“First, the Tuareg separatist rebels, who engaged in extensive looting and pillage, as well as some sexual abuse against girls and women after they took over the towns and villages in the north. Then by the Islamist forces who engaged in flogging and beating, as well as amputation of limbs and a few cases killing, as they implemented their particular world view and their version of sharia,” she said.

Dufka alleged the Islamist groups executed 70 Malian soldiers early in the war in the town of Aguelhok. The groups are also blamed for the destruction of Malian cultural icons, especially in Timbuktu. But she said that the abuses do not fall on the Tuaregs and Islamists alone.

“For their part, the Malian army engaged in a number of extrajudicial executions, both of rival soldiers during a counter-coup in April.
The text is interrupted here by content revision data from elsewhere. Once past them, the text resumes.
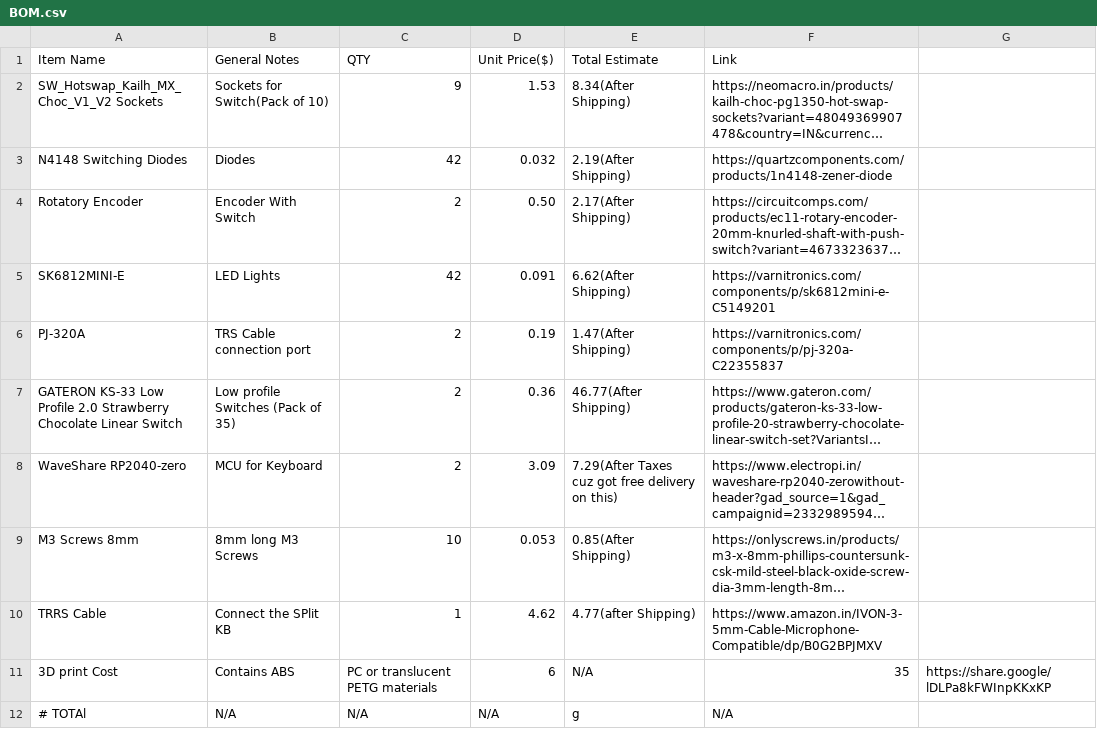
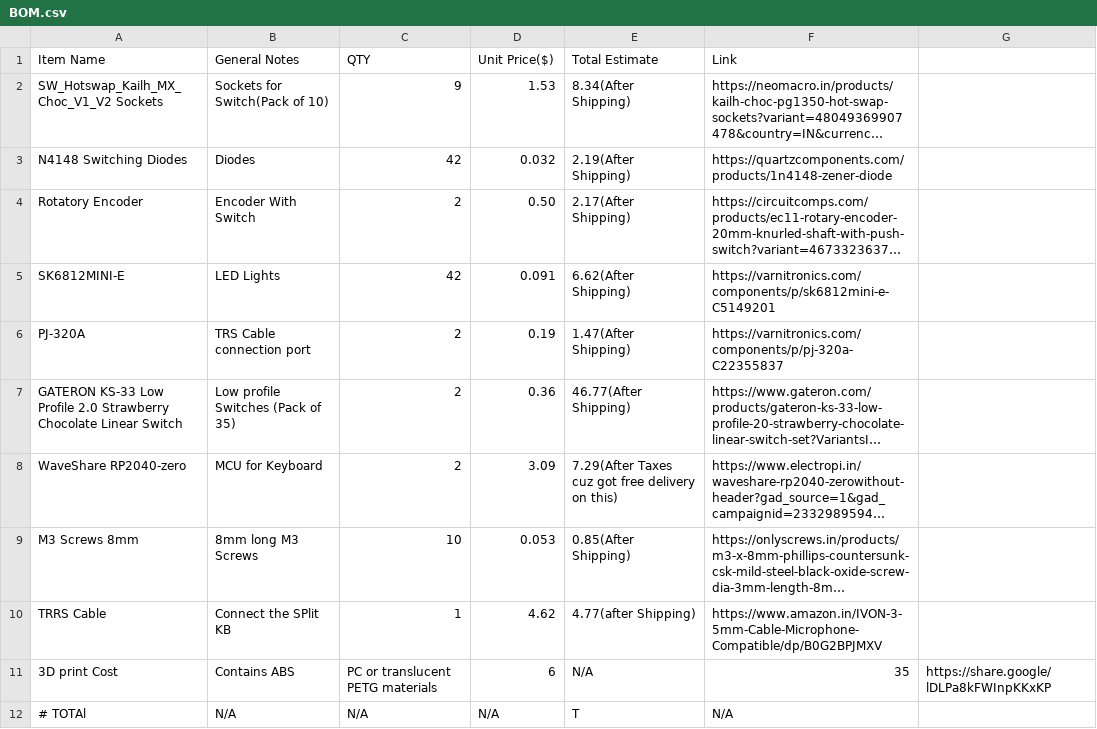
Before and after one commit to UnfadingSoul97/Senweget, a CSV file: BOM.csv, drawn as a sheet; long unchanged cells end in ….

Commit message:
Fix total line formatting in BOM.csv

```diff
--- a/BOM.csv
+++ b/BOM.csv
@@ -11,2 +11,2 @@ TRRS Cable,Connect the SPlit KB,1,4.62,4.77(after Shipping),https://www.amazon.i
 3D print Cost,Contains ABS,PC or translucent PETG materials,6,N/A,35,	https://share.google/lDLPa8kFWInpKKxKP
-# TOTAl, N/A,N/A,N/A,g ,N/A
+# TOTAl,N/A,N/A,N/A,T,N/A
```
And then more recently against individuals accused of [collaborating] with or [being] members of the Islamist groups. The most recent mission we conducted we found that Malian soldiers in the aftermath of the Kona attack detained and then executed at least 13 individuals, most of whom were detained at the bus station in Severe and then marched about a hundred meters down the road, executed, and put in one of four wells,” she said.

Human Rights Watch has not been able to determine what happened to six other individuals, who had been detained by Malian troops.

Dufka added that there are “dangerously high ethnic tensions” in the north.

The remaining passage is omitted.